of the book, it's rare for it to take the forefront. Early on it becomes
clear that Lago is a town that doesn't really know how to handle super-powered
people, but Jessica stands out more for her tendency to swear than for
her previous identities as Jewel and Knightress.
Quickly, she uncovers
the kind of small-town ugliness we've come to expect, but Bendis manages
to keep it from becoming cliched. In tandem with Gaydos, he manages
to create a lot of depth in the people of Lago, though the sheriff looks
amazingly like Luke Wilson. There's one creative shortcut to characterization
But Gaydos doesn't
take the easy way out with his art elsewhere. The people's facial expressions
don't always quite match what they're saying, making this one of the
most well-acted comics in quite some time. He also experiments with
white space in such a way that it never looks lazy; it really adds to
the suspense and mood.
As always, no matter
where Jessica is, she makes for a good story.
writer: Mark Waid
artists: Esteban Maroto and Pablo Marcos
reviewed by: Charlie Wentling
of Capricia and Danik from Crux are explored in this tale that
takes place in the Atlantis of the distant past. The mission of the
Atlanteans was to shepherd the human race to a grand destiny. The two
learn from the scholar Amatus about the best ways to guide humanity.
After hearing so much about their mission, it is nice to finally see

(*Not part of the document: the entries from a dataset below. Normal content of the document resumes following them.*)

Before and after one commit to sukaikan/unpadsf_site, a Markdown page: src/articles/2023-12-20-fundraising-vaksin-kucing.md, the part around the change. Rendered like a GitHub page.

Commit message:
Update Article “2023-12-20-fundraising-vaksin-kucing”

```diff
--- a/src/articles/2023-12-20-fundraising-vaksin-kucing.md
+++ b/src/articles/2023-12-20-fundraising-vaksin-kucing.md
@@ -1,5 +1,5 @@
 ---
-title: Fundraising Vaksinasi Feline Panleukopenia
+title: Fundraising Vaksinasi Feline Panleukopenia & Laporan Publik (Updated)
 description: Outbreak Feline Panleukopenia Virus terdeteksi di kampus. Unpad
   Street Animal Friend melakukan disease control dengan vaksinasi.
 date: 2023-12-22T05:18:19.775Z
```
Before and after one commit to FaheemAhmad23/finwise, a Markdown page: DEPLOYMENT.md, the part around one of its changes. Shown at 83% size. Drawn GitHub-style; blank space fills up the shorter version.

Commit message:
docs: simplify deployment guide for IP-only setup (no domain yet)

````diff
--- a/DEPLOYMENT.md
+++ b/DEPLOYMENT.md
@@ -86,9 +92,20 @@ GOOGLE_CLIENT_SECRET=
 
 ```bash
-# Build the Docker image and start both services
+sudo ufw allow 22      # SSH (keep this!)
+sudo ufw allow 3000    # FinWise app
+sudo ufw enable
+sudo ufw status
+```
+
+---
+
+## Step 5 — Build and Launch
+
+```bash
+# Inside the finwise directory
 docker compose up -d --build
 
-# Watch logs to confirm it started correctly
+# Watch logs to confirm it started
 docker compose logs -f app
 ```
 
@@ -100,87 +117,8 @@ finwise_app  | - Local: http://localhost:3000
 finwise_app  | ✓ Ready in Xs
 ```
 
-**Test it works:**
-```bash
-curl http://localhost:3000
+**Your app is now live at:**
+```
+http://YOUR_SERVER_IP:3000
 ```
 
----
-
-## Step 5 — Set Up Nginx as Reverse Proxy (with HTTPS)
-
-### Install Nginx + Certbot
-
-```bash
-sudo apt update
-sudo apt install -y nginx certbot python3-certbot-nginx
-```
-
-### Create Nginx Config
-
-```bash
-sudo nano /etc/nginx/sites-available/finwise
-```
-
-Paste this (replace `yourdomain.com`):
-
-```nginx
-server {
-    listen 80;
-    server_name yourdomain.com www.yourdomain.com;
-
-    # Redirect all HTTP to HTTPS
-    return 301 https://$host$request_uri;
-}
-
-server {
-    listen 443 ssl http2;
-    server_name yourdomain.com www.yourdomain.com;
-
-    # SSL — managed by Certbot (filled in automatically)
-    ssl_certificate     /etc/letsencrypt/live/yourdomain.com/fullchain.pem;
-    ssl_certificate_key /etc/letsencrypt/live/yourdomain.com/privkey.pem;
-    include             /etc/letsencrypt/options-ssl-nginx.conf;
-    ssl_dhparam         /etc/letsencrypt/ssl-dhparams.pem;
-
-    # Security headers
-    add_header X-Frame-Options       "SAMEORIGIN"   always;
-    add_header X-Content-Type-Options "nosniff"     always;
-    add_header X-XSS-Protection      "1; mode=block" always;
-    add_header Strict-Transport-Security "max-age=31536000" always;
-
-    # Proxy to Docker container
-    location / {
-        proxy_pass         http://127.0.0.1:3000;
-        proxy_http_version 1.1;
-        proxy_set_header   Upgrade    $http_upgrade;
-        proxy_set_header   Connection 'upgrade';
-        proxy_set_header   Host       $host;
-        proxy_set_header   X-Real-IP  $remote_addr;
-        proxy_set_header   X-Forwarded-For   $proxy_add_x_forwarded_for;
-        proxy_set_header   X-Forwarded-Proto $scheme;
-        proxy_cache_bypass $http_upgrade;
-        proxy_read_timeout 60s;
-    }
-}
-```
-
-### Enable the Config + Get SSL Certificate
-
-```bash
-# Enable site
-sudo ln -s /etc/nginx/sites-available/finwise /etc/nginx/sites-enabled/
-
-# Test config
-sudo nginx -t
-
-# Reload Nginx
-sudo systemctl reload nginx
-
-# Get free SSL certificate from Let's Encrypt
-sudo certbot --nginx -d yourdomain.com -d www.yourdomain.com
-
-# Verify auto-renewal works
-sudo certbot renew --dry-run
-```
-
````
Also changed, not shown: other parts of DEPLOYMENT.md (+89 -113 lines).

it illustrated and to see some of the tough decisions that they have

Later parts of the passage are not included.